AN ARCHDUCAL COPY
De privilegiis parentum et liberorum.
Tübingen, Typis Johan. Alexandri Celii, 1618.
FIRST EDITION. Small 4to. pp. (viii) 1018 (l), lacking F 4 (blank) as often. Roman letter, some Italic. Woodcut initials and ornaments. Browned in a few places, small paper flaws to text of 4Q 4 with no loss. A good, clean copy in contemporary (probably Austrian) deerskin, wanting ties, blind-tooling decorated in silver (mostly oxidised), double blind ruled, blind-stamped fleurons to corners, centrepiece with arms of Matthias, Holy Roman Emperor, as Archduke of Austria to upper cover and those of Lower Austria (appropriated by the Habsburgs in the C14) impaled with those of the Duchy of Austria to lower cover, raised bands, blind-tooled rosettes to three compartments, old shelfmark label at foot of spine, a.e.g., extremities a bit rubbed, with tiny loss at foot, spine and upper joint cracked but firm.

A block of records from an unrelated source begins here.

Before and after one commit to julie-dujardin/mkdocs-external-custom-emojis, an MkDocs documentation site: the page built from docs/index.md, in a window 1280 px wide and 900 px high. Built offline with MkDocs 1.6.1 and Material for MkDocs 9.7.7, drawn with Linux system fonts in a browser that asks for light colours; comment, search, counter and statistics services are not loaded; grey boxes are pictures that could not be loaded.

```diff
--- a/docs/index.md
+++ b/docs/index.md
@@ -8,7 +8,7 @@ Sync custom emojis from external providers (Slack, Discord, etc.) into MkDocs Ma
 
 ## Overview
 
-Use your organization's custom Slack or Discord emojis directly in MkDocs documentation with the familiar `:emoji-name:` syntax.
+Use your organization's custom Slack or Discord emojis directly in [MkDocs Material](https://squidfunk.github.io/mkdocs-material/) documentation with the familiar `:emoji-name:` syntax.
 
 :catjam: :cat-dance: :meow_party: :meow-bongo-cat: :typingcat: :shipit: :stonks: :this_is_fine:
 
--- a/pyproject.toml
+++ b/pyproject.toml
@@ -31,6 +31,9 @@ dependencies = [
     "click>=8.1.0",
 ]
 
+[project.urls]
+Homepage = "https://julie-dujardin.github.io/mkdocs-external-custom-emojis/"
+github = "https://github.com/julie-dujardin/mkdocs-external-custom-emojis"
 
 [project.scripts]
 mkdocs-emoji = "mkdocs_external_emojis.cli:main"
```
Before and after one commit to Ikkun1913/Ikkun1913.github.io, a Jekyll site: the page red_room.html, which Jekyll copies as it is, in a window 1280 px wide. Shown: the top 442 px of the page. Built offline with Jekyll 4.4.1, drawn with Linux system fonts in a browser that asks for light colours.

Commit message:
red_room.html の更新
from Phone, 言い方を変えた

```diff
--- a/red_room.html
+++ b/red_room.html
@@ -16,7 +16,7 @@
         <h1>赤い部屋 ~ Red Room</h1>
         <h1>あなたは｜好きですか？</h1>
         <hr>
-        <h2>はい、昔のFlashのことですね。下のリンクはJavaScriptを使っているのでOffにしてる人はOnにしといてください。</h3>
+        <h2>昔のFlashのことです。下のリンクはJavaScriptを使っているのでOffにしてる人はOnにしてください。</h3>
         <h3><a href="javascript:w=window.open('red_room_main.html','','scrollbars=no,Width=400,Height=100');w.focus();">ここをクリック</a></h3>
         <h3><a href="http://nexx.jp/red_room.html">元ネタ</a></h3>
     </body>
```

A good, clean copy, of excellent provenance, of the first edition of this interesting legal work on Roman and civil law regulating the relationship between parents and children—perhaps the earliest separate treatment of this subject. This copy appears to have been in the library of the Austrian archdukes—quite possibly a presentation; the work is dedicated to Ferdinand I, Archduke of Austria. Georgius Acacius Ennenkel (1573-1620), Baron von Hoheneck, an Austrian Protestant aristocrat, studied classics and philosophy at Strasbourg and Tübingen. He married the daughter of Christoph Freiherr von Althann, president of the Exchequer of the Austrian empire.
Ennenkel calls the parents-children relationship ‘the closest and strongest of all human ties and contracts’. He begins with an introduction to the meaning of ‘parent’ and ‘child’ according to Roman and civil right, with the help of authorities like Baldus de Ubaldis. He comments on dozens of particular circumstances, e.g., that a ‘contemptuous and impious’ father should legally be considered a father nevertheless; the cases in which the mother is Jewish or another relative has acted ‘in loco parentis’; that a baby ‘who died during delivery’ should not be considered legally a son or daughter, as well as any child struck by supernatural monstrosities or portents. The second section is an historical overview of laws among the Romans, Greek and Jews, touching on the murder of children and the extent of parental authority. The following discuss dozens of legal topics, such as ‘pietas’ between parents and children; the rights and duties of fathers (e.g., their authority, their right to take revenge (e.g., killing an adulterous daughter); in case of ‘frightful events’ children are not compelled to obey their fathers, what happens after a father’s death); the necessity of parental consent for marriages; their obligations in terms of sustenance to their children; and inheritance. A scarce and fascinating reference work for the history of children and the family.
Only Berkeley, LC and Princeton copies recorded in the US.
BL STC Ger. C17 E339.